Publication date: Wednesday 16 October 2018
The European Stroke Organisation Conference (ESOC) 2018 is currently happening between 16-18 May in Gothenburg, Sweden.
ESOC is being attended by over 4,400 delegates this year. The conference facilitates learning, discussion, and exchange among European and international stroke specialists and is guided by the motto “The Voice of Stroke in Europe." Delegates learn about the latest clinical trials and developments in all areas of stroke management, treatment and prevention.
The first day of ESOC included some truly inspiring scientific sessions, such as the WAKE-UP, RIGHT-2 and CROMIS-2 trials.
To find out more about these studies visit our news pages:
- WAKE-UP suggests that thousands of people who wake up with a stroke each year in the UK could now benefit from life-changing thrombolysis treatment.
- CROMIS-2 investigated signs of very small brain bleeds (cerebral microbleeds) on routine brain scans. It suggested that their increased presence in ischaemic (clot-type) stroke patients with an irregular heartbeat (atrial fibrillation), and on anticoagulant ‘blood thinning’ drugs, was associated with an increased risk of a bigger bleed in the brain (intracerebral haemorrhage).
- TICH-2: Tranexamic acid (TXA) is a drug that is commonly used to treat blood loss from major trauma and bleeding after childbirth. It reduced the number of deaths, bleeding in the brain and serious complications in the early days following a stroke from a bleed in the brain (intracerebral haemorrhage). However, there was no difference in the number of people who were left disabled or had died at three months after their stroke.
Professor Rustam Al-Shahi Salman, University of Edinburgh, was awarded the conference's ESO Scientific Excellence Award 2018. We're delighted to say that Professor Al-Shahi Salman was also presented with a Stroke Association Priority Programme Award for his research at our Keynote Lecture event earlier this month.
Further research highlights from the day:
EXTRAS assessed the clinical and cost-effectiveness of an 'Extended Stroke Rehabilitation Service', which was provided for 18 months to 285 patients and 103 carers, and compared with a ‘control group’ of 288 patients and 91 carers.

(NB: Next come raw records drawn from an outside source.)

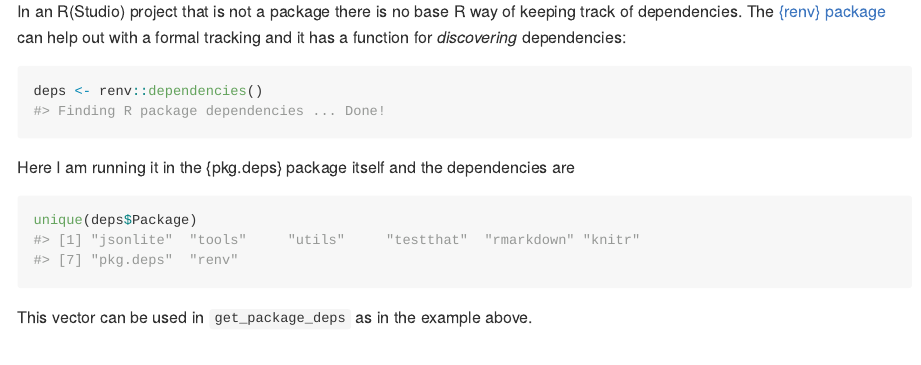
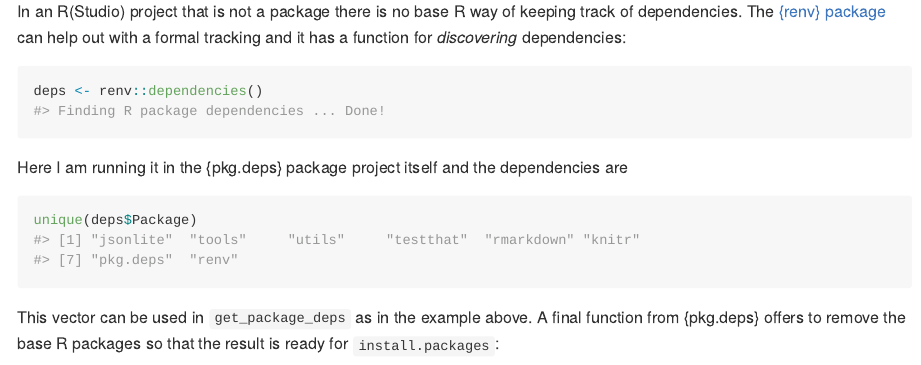
Before and after one commit to robertdj/pkg.deps, an R Markdown document (README.Rmd): the page in a window 1100 px wide, from 1730 px down. The pictures show the output file README.md that the author committed with the source, drawn offline in the style of GitHub; badge pictures from the web are left out.

Commit message:
📝 Show new function in README

````diff
--- a/README.Rmd
+++ b/README.Rmd
@@ -93,10 +93,11 @@ The [{renv} package](https://cran.r-project.org/package=renv) can help out with
 deps <- renv::dependencies()
 ```
 
-Here I am running it in the {pkg.deps} package itself and the dependencies are
+Here I am running it in the {pkg.deps} package project itself and the dependencies are
 
-```{r}
+```{r unique_deps}
 unique(deps$Package)
 ```
 
 This vector can be used in `get_package_deps` as in the example above.
+A final function from {pkg.deps} offers to remove the base R packages so that the result is ready for `install.packages`:
````
Also changed, not shown: README.md, README.Rmd (6 more changed lines), 1 other file.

The Extended Stroke Rehabilitation Service did not improve stroke survivors' participation in extended activities of daily living, nor did it lead to improved patient mood. However, differences were seen in favour of the intervention in terms of satisfaction with services.
Watch the interview with Professor Helen Rodgers, Newcastle University, UK.
POINT: treatment with a clopidogrel-aspirin drug combination soon after a minor stroke or TIA reduced the risk of an ischaemic (clot-type) stroke, heart attack and death in these patients, at the cost of a smaller increase in the risk of major brain bleed (haemorrhage), compared to aspirin.
Watch the video interview with Professor Clay Johnston, University of Austin, Texas, USA.
DATAS-II: In this study of treating acute stroke with novel anticoagulant drugs (NOACS), compared to aspirin, there was no significant increase in the risk of symptomatic bleeding in the brain (haemorrhage), which suggests that this new treatment approach to prevent early recurrent ischaemic (clot-type) stroke should be tested in large trials.
Watch the interview with Dr Ken Butcher, University of Alberta, Canada.
NAVIGATE-ESUS: Treatment with the anticoagulant drug ‘rivaroxaban’ in patients with embolic strokes (which travel to the brain from elsewhere in the body), and of unknown source, showed no reduction in recurrent stroke compared with aspirin, but major bleeding was increased.
Watch the interview with Professor Robert Hart, McMaster University, Canada.